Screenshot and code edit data
----------------
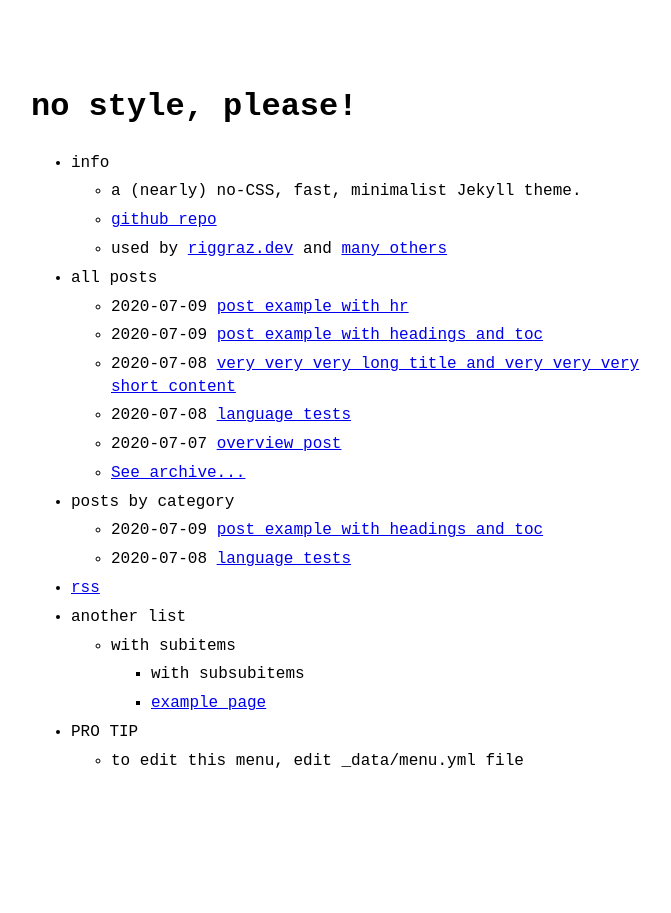
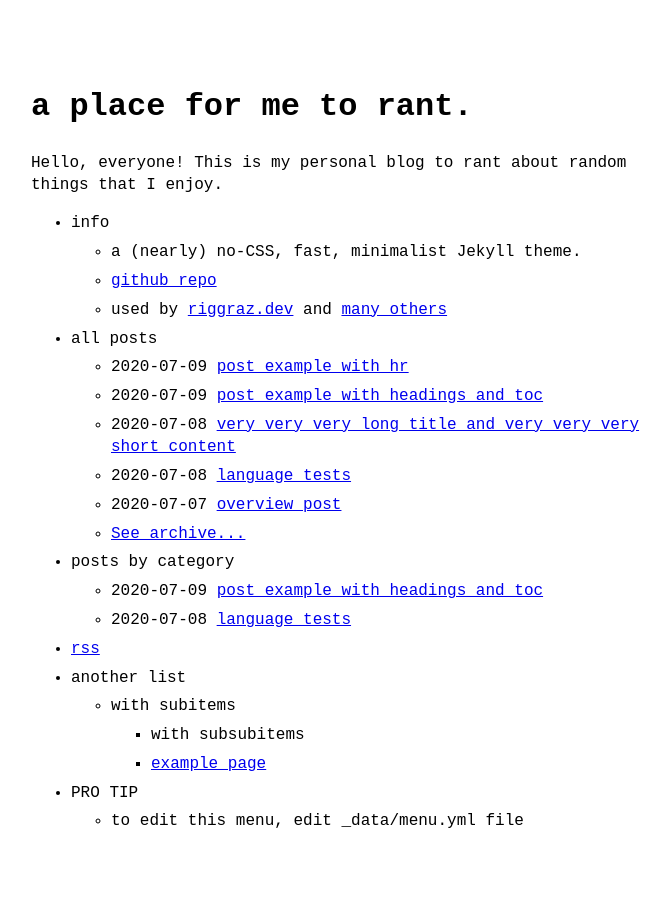
Before and after one commit to riggraz/no-style-please, a Jekyll site: the page built from index.md, in a window 1280 px wide. Shown: the whole page, without its empty margins (289-960 px from the left). Built offline with Jekyll 4.4.1, drawn with Linux system fonts in a browser that asks for light colours.

Commit message:
config.yaml

```diff
--- a/_config.yml
+++ b/_config.yml
@@ -1,10 +1,10 @@
-title: no style, please! # name of the site
-author: Riccardo Graziosi # name of site's author
-email: riccardo.graziosi97@gmail.com # email of site's author
-url: https://riggraz.dev # root address of the site
-baseurl: "/no-style-please" # subpath of the site, e.g. "/blog" (leave it blank "" if you're site shouldn't use a subpath)
+title: a place for me to rant. # name of the site
+author: Rodolfo Olivieri # name of site's author
+email: rodolfo.olivieri3@gmail.com # email of site's author
+url: https://r0x0d.github.io # root address of the site
+baseurl: "/" # subpath of the site, e.g. "/blog" (leave it blank "" if you're site shouldn't use a subpath)
 description: > # description of the site (multiple lines allowed)
-  A (nearly) no-CSS, fast, minimalist Jekyll theme.
+  Hello, everyone! This is my personal blog to rant about random things that I enjoy.
 
 permalink: /:slug.html
 
@@ -17,7 +17,7 @@ theme_config:
   appearance: "auto" # can be "light", "dark" or "auto"
   back_home_text: ".." # customize text for homepage link in post layout
   date_format: "%Y-%m-%d" # customize how date is formatted
-  show_description: false # show blog description in home page
+  show_description: true # show blog description in home page
 
 sass:
   style: :compressed
```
----------------
**Task goal:** Which lines of the entries above contain the word "description"? Copy each of them.

**The completed task:**
 description: > # description of the site (multiple lines allowed)
-  show_description: false # show blog description in home page
+  show_description: true # show blog description in home page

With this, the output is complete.